[Revision comparison data]

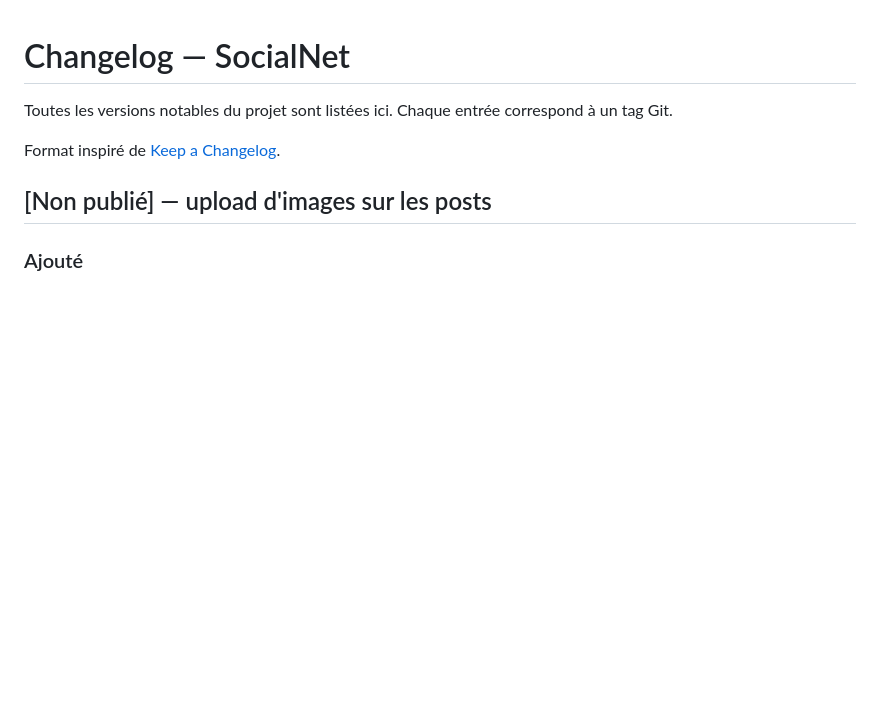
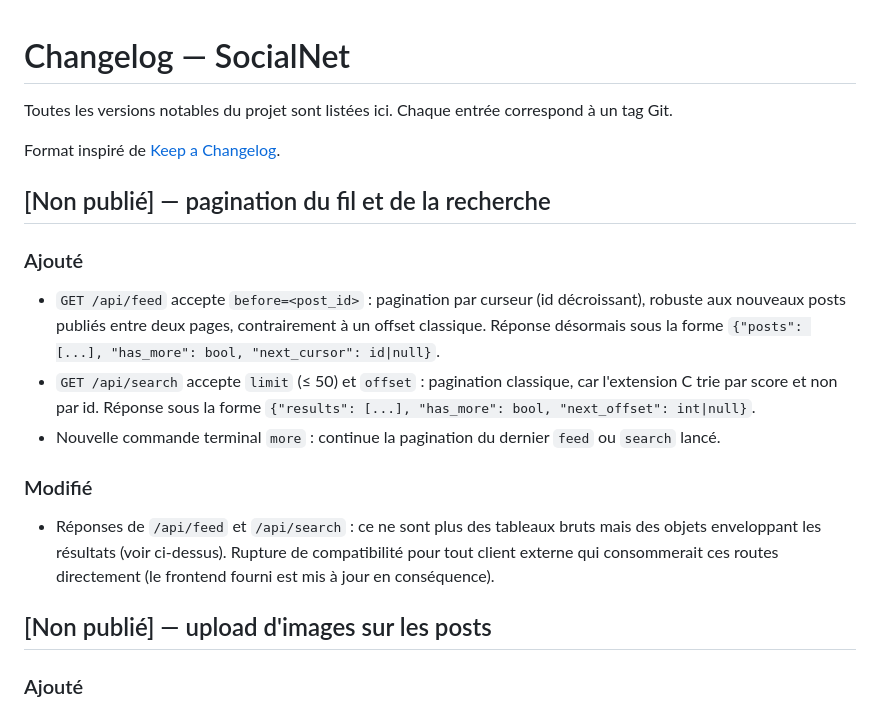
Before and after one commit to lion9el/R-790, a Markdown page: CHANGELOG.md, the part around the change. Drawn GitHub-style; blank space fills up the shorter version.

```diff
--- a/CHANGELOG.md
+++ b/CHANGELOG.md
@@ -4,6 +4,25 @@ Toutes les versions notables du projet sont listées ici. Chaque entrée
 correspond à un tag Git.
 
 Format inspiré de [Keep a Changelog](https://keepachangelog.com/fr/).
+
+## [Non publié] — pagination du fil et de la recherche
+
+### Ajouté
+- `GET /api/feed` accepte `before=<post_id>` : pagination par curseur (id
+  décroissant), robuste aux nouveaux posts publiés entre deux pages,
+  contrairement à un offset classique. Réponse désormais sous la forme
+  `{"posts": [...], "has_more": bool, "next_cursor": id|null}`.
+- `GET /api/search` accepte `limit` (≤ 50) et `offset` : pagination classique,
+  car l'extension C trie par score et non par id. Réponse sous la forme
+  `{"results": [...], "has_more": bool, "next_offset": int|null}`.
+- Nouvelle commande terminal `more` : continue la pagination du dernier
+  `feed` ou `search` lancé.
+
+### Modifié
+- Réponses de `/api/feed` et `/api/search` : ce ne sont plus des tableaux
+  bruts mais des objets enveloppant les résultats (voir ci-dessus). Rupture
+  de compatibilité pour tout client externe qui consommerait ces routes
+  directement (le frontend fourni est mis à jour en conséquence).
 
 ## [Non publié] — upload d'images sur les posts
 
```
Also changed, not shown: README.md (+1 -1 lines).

**Problem statement**:
The reply must hold every line above exactly as written and none of the pictures.

**Response below**:
Before and after one commit to lion9el/R-790, a Markdown page: CHANGELOG.md, the part around the change. Drawn GitHub-style; blank space fills up the shorter version.

```diff
--- a/CHANGELOG.md
+++ b/CHANGELOG.md
@@ -4,6 +4,25 @@ Toutes les versions notables du projet sont listées ici. Chaque entrée
 correspond à un tag Git.
 
 Format inspiré de [Keep a Changelog](https://keepachangelog.com/fr/).
+
+## [Non publié] — pagination du fil et de la recherche
+
+### Ajouté
+- `GET /api/feed` accepte `before=<post_id>` : pagination par curseur (id
+  décroissant), robuste aux nouveaux posts publiés entre deux pages,
+  contrairement à un offset classique. Réponse désormais sous la forme
+  `{"posts": [...], "has_more": bool, "next_cursor": id|null}`.
+- `GET /api/search` accepte `limit` (≤ 50) et `offset` : pagination classique,
+  car l'extension C trie par score et non par id. Réponse sous la forme
+  `{"results": [...], "has_more": bool, "next_offset": int|null}`.
+- Nouvelle commande terminal `more` : continue la pagination du dernier
+  `feed` ou `search` lancé.
+
+### Modifié
+- Réponses de `/api/feed` et `/api/search` : ce ne sont plus des tableaux
+  bruts mais des objets enveloppant les résultats (voir ci-dessus). Rupture
+  de compatibilité pour tout client externe qui consommerait ces routes
+  directement (le frontend fourni est mis à jour en conséquence).
 
 ## [Non publié] — upload d'images sur les posts
 
```
Also changed, not shown: README.md (+1 -1 lines).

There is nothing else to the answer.